BEGIN
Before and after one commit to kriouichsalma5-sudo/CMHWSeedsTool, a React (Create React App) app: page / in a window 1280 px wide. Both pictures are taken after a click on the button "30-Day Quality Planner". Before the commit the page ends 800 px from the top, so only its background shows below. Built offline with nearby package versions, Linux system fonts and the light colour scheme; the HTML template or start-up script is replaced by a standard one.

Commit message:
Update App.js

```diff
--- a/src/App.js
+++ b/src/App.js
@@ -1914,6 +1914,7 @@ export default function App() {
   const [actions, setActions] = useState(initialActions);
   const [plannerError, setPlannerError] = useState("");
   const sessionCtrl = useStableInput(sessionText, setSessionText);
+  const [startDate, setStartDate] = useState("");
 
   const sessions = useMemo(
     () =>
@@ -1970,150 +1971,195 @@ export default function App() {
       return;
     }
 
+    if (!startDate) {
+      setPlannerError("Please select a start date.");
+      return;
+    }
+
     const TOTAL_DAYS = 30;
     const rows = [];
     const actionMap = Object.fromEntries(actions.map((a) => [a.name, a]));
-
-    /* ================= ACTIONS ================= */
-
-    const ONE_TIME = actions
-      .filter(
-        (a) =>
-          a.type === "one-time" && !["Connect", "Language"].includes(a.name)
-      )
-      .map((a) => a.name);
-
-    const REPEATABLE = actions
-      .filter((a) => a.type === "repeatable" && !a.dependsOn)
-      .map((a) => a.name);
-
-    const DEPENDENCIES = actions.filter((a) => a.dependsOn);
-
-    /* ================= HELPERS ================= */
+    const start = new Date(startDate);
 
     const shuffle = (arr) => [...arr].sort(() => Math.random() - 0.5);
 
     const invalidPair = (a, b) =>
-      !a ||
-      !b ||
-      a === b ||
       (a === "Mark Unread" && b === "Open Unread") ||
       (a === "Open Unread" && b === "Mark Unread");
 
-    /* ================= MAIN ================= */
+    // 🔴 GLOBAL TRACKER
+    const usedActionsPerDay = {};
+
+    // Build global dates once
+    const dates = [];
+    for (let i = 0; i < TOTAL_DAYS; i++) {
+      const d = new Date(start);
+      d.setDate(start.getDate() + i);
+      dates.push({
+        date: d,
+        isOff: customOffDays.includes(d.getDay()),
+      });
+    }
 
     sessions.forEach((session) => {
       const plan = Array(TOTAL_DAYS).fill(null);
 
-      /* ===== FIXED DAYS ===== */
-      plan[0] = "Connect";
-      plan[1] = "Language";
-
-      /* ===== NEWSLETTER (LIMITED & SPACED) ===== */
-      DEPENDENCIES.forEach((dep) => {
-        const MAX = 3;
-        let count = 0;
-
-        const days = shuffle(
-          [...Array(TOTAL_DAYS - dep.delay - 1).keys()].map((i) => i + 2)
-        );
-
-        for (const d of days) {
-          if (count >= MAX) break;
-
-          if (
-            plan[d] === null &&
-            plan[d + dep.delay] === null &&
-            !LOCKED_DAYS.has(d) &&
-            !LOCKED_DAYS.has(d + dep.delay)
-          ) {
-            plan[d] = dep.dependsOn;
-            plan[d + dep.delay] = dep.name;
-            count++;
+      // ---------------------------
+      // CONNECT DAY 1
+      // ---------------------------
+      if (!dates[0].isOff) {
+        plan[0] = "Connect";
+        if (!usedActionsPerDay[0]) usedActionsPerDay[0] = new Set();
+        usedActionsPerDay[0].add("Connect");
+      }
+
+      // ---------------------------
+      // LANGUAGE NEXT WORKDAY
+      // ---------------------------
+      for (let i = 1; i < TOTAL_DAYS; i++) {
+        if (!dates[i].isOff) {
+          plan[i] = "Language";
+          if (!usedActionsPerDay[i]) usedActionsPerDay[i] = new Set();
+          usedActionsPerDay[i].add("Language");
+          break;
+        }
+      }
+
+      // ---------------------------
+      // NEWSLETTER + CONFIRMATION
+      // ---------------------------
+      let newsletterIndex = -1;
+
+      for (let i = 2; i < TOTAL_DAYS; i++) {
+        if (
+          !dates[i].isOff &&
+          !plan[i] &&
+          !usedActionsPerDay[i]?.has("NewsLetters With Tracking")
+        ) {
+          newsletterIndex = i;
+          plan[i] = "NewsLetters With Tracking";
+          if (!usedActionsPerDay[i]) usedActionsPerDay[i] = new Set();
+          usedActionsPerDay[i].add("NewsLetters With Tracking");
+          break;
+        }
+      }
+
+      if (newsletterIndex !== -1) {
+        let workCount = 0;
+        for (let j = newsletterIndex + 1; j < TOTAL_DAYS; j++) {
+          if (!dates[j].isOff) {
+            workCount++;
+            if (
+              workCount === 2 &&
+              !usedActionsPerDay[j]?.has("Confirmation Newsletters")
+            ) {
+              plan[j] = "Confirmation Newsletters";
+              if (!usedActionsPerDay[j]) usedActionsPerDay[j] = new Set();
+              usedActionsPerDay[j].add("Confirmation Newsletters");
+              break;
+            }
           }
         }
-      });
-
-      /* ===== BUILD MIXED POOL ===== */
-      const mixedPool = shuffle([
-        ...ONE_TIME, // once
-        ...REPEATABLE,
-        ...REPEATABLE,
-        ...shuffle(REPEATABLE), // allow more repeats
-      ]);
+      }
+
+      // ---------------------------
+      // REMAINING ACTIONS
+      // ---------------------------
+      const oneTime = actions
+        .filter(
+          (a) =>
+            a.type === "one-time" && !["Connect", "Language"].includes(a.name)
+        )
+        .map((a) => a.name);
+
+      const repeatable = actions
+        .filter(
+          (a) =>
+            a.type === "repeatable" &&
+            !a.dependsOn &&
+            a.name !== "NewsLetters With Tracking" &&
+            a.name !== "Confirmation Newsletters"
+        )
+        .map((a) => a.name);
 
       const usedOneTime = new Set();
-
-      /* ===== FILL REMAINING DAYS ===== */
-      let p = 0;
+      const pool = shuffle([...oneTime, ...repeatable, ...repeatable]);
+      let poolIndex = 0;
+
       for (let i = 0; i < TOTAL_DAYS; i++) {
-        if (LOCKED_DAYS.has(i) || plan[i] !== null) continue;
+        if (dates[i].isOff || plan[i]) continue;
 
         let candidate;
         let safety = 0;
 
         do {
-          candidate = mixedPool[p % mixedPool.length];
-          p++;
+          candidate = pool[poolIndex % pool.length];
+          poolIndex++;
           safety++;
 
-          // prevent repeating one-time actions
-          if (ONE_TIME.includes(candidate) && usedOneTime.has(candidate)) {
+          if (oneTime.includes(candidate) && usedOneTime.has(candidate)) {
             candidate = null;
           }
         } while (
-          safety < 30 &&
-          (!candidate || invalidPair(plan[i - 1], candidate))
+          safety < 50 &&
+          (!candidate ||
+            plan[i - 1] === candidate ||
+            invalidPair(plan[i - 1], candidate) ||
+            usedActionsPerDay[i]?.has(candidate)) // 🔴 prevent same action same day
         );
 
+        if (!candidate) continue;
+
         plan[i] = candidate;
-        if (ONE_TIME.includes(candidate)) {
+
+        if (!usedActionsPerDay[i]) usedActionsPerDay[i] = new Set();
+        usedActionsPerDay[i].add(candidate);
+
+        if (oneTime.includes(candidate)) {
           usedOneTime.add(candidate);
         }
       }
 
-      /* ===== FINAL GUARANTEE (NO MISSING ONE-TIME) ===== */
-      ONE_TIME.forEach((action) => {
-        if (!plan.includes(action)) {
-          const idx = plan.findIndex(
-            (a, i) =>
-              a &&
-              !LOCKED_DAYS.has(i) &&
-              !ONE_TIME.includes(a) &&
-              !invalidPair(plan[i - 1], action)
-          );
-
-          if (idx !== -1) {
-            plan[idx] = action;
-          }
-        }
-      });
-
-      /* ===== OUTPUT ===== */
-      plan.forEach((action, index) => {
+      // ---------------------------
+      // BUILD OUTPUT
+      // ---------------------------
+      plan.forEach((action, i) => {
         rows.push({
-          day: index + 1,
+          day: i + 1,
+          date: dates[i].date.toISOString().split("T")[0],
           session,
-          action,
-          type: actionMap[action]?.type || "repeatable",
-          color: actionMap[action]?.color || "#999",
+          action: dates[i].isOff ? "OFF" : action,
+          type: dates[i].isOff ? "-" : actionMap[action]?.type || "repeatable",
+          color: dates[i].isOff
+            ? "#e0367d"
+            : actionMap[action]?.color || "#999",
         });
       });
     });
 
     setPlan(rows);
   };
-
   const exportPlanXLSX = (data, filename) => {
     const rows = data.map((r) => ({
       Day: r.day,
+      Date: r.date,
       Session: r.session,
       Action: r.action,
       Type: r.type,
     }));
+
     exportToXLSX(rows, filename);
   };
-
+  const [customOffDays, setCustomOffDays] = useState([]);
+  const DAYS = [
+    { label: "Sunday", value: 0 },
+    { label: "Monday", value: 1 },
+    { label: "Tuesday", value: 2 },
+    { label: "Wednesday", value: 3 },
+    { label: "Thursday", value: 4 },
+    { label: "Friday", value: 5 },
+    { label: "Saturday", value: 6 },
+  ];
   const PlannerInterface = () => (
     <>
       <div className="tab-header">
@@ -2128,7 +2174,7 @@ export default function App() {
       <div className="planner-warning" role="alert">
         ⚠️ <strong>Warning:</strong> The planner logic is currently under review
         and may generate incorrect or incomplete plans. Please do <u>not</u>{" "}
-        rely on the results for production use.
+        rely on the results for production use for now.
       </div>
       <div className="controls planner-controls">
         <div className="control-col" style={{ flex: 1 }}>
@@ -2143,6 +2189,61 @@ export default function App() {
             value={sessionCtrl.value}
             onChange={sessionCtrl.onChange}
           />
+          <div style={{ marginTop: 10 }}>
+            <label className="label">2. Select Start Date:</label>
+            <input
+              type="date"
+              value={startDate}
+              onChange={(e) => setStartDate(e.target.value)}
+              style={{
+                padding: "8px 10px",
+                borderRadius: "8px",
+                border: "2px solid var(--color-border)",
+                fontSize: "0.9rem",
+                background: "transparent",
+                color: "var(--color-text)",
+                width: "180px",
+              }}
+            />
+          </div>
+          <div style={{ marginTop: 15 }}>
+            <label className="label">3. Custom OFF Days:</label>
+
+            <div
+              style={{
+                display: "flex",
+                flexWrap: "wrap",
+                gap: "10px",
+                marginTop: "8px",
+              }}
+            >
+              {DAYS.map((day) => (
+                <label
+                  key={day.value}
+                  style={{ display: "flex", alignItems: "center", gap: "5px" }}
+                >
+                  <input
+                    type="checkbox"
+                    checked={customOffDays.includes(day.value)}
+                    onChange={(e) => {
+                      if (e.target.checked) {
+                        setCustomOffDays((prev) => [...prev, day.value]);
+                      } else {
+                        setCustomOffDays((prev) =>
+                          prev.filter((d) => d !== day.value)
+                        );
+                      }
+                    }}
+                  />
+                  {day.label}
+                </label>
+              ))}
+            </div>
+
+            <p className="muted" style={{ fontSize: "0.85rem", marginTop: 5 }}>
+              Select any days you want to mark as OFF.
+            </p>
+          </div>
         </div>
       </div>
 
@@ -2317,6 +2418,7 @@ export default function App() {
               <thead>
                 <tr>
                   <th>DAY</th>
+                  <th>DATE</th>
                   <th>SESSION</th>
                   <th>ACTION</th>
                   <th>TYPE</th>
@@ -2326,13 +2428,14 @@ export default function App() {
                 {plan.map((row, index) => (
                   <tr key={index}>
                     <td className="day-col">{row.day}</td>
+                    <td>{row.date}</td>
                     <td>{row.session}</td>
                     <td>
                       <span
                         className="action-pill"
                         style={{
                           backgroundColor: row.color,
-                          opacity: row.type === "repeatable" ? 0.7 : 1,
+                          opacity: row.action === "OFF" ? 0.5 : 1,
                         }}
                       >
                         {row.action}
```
END
WHAT YOU ARE ASKED TO DO: Which lines of the records hold the string "includes"? Copy each one.

WRITTEN ANSWER:
-          a.type === "one-time" && !["Connect", "Language"].includes(a.name)
+        isOff: customOffDays.includes(d.getDay()),
+            a.type === "one-time" && !["Connect", "Language"].includes(a.name)
-          if (ONE_TIME.includes(candidate) && usedOneTime.has(candidate)) {
+          if (oneTime.includes(candidate) && usedOneTime.has(candidate)) {
-        if (ONE_TIME.includes(candidate)) {
+        if (oneTime.includes(candidate)) {
-        if (!plan.includes(action)) {
-              !ONE_TIME.includes(a) &&
+                    checked={customOffDays.includes(day.value)}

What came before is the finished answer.